Plum pox virus (PPV)-D and PPV-R are two isolates from strain D of PPV that differ in host specificity. Previous analyses of chimeras originating from PPV-R and PPV-D suggested that the N terminus of the coat protein (CP) includes host-specific pathogenicity determinants. Here, these determinants were mapped precisely by analyzing the infectivity in herbaceous and woody species of chimeras containing a fragment of the 3′ region of PPV-D (including the region coding for the CP) in a PPV-R backbone. These chimeras were not infectious in Prunus persica, but systemically infected Nicotiana clevelandii and N. benthamiana when specific amino acids were modified or deleted in a short 30-amino-acid region of the N terminus of the CP. Most of these mutations did not reduce PPV fitness in Prunus spp. although others impaired systemic infection in this host. We propose a model in which the N terminus of the CP, highly relevant for virus systemic movement, is targeted by a host defense mechanism in Nicotiana spp.
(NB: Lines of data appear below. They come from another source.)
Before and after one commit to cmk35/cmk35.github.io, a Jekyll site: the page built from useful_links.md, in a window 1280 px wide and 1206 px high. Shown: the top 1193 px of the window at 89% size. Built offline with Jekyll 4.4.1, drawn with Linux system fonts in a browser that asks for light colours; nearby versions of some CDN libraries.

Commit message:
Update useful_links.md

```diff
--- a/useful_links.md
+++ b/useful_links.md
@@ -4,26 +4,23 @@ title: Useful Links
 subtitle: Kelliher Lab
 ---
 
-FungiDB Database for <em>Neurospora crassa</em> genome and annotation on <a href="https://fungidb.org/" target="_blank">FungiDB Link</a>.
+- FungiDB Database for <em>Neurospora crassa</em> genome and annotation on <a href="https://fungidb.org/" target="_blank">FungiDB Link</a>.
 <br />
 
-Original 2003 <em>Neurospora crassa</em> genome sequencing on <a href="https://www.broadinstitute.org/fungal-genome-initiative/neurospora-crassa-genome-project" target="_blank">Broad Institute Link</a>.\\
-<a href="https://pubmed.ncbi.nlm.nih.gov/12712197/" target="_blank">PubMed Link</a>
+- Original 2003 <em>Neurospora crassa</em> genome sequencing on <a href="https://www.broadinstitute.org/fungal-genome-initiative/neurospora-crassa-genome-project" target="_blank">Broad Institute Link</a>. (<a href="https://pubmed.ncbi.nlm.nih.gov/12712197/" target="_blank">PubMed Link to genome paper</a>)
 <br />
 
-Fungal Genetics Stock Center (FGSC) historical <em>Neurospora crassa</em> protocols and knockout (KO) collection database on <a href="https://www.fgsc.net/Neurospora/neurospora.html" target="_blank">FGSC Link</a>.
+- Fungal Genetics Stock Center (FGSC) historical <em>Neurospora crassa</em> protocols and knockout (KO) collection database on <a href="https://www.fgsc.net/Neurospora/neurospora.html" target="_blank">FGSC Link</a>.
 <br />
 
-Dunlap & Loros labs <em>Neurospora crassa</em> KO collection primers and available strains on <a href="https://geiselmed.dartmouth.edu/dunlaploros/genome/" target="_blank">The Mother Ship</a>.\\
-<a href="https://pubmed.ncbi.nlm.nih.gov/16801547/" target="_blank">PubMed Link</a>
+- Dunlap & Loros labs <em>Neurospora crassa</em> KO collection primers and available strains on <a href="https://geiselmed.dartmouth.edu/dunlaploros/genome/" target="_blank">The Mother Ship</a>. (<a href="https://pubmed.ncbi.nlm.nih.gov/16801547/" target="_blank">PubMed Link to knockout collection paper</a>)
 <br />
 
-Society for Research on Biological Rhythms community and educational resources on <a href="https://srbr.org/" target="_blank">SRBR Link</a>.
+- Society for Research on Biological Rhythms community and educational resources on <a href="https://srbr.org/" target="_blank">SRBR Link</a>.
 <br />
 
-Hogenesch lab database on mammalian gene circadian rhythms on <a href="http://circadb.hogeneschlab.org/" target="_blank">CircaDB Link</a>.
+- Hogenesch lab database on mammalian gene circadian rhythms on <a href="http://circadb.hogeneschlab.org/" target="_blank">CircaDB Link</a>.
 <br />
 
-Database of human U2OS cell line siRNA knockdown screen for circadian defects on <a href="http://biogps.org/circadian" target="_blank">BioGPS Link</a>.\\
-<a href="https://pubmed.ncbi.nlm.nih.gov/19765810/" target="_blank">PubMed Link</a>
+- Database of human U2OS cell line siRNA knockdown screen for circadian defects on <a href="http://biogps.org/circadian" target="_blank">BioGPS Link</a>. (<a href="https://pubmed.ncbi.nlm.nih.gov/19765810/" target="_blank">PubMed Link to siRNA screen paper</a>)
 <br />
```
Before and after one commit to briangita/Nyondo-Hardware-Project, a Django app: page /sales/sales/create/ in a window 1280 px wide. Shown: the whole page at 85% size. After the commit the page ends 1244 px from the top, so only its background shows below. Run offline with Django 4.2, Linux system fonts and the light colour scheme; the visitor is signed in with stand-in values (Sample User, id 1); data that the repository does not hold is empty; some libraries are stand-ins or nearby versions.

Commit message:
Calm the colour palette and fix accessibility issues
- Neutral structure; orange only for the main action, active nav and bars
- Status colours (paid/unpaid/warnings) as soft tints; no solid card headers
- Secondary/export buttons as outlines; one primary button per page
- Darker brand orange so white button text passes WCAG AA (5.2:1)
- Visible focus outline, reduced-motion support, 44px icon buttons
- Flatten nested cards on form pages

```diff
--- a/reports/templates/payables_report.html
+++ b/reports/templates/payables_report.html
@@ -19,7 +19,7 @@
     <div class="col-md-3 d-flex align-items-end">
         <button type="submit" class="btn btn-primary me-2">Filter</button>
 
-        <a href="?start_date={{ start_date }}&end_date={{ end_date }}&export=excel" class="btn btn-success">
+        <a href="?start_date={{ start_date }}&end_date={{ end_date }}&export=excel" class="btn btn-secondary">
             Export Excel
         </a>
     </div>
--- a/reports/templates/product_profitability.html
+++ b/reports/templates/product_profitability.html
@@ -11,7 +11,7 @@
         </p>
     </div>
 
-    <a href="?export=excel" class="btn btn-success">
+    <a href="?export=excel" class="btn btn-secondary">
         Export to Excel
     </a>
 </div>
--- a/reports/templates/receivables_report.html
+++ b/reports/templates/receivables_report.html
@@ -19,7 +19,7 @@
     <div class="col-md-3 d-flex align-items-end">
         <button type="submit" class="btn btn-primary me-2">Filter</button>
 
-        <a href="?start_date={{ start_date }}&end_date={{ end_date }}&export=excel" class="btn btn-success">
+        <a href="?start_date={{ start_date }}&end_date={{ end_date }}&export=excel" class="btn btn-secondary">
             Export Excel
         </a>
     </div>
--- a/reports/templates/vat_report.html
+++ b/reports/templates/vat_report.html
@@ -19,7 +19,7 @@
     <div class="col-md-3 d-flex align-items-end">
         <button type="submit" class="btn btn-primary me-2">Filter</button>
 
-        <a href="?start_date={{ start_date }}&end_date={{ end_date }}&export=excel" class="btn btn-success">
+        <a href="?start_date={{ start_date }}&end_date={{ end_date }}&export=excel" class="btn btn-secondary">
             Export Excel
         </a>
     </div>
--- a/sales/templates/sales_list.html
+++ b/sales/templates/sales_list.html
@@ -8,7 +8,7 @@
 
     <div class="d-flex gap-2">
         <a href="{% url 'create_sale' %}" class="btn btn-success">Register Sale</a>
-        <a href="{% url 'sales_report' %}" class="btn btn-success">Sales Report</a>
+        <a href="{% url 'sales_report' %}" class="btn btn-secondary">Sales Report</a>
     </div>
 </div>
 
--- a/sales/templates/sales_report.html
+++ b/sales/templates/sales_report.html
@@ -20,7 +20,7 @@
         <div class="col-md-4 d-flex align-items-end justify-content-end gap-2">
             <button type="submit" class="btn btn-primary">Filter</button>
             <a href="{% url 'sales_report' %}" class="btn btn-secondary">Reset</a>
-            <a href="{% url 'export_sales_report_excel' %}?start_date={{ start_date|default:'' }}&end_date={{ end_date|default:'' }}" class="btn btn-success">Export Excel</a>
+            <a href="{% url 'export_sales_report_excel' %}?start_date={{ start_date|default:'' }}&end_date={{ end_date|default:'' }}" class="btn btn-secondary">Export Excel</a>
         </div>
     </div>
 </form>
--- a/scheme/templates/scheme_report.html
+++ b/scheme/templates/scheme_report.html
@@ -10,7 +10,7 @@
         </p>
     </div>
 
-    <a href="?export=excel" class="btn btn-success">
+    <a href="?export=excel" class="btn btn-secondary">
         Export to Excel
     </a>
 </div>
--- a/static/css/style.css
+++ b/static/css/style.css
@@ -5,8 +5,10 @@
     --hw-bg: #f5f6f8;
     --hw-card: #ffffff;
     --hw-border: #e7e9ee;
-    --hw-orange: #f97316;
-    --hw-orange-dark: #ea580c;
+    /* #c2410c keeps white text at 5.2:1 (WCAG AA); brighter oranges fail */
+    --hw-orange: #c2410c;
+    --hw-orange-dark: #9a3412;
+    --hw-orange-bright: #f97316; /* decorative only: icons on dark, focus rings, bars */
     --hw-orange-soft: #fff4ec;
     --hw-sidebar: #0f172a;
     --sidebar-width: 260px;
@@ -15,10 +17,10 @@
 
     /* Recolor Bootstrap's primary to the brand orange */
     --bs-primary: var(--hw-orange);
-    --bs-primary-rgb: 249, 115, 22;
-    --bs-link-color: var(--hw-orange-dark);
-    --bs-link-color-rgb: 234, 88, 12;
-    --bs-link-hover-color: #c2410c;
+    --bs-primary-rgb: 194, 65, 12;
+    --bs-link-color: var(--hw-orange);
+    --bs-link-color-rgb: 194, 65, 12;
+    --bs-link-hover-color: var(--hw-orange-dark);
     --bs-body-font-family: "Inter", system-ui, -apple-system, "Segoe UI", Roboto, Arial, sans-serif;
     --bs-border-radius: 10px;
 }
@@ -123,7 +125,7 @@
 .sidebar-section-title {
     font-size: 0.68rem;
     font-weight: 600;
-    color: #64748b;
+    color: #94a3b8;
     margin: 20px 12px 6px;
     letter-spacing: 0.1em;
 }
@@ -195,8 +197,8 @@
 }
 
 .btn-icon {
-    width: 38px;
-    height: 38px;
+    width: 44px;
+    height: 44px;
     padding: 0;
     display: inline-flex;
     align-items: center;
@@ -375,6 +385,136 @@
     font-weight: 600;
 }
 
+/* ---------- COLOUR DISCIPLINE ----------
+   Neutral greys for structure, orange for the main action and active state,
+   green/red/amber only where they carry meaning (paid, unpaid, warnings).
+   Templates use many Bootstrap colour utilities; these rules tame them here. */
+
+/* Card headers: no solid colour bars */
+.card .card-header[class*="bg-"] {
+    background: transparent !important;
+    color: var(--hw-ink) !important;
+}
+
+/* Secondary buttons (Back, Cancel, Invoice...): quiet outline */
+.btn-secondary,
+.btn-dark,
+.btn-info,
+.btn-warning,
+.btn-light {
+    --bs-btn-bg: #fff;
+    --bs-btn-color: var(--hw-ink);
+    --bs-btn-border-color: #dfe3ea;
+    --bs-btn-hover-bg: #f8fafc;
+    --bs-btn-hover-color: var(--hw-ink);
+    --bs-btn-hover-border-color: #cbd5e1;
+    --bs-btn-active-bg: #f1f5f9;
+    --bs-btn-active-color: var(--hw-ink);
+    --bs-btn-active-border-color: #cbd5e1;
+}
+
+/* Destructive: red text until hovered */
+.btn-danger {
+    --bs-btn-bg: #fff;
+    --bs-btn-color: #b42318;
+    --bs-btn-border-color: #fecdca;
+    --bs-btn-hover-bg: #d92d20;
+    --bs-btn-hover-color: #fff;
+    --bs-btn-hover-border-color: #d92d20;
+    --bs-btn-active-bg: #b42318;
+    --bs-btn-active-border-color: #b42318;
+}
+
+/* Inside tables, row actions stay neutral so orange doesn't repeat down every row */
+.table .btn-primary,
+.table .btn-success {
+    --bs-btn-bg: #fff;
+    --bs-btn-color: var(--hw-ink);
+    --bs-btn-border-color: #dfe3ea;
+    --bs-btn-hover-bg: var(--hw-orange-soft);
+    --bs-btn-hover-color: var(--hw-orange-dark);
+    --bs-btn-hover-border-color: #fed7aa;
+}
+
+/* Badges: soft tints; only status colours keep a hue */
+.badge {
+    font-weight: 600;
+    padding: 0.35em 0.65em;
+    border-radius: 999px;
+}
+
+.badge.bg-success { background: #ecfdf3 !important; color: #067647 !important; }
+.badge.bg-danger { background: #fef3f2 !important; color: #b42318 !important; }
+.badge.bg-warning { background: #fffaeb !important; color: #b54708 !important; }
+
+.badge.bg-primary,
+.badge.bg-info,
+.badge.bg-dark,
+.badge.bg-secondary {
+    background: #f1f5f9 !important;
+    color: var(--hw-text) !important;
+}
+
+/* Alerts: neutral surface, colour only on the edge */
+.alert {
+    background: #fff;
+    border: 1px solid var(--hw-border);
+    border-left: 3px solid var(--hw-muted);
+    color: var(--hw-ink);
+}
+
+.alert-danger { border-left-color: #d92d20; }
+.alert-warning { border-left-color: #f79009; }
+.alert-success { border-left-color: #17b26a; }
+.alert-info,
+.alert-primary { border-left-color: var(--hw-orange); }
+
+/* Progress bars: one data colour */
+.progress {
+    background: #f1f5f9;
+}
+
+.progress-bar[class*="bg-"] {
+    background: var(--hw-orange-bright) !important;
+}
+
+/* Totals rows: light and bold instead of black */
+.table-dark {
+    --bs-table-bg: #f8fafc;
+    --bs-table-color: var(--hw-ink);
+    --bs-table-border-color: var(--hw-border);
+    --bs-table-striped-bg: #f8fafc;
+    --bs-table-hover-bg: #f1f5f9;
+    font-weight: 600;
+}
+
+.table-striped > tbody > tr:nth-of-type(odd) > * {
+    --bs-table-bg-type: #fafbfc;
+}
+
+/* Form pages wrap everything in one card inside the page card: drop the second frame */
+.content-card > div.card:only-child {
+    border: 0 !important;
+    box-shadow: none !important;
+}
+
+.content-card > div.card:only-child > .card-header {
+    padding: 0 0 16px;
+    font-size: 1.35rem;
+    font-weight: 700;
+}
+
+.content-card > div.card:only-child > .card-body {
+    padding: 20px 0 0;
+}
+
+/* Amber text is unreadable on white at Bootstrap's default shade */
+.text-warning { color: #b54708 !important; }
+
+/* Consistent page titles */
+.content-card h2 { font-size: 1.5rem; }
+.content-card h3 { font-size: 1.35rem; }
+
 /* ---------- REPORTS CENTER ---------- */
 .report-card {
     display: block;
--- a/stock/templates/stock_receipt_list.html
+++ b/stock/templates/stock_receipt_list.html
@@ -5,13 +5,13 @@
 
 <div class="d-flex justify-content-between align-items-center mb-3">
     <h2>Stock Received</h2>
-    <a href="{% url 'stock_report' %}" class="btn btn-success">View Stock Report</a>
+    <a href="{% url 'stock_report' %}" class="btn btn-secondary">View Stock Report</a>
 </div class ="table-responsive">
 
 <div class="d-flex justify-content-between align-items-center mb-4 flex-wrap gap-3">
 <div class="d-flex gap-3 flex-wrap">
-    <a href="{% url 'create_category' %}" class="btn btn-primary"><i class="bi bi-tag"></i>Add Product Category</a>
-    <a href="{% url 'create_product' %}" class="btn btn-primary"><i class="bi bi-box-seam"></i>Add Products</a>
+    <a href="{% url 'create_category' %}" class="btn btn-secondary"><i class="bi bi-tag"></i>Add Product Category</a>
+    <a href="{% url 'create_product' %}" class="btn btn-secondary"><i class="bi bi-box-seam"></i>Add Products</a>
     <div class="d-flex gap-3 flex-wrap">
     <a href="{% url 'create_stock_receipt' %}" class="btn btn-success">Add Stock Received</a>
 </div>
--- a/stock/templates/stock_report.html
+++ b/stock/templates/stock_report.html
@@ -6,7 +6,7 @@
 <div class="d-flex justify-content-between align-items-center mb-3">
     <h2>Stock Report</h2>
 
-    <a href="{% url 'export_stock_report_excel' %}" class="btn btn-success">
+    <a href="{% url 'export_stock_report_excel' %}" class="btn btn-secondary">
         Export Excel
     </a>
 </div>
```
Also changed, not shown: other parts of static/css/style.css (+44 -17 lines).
Mutations in this short region allow PPV to overcome the defense response in this host but can compromise the efficiency of PPV systemic movement in other hosts such as Prunus spp.



© 2013 The American Phytopathological Society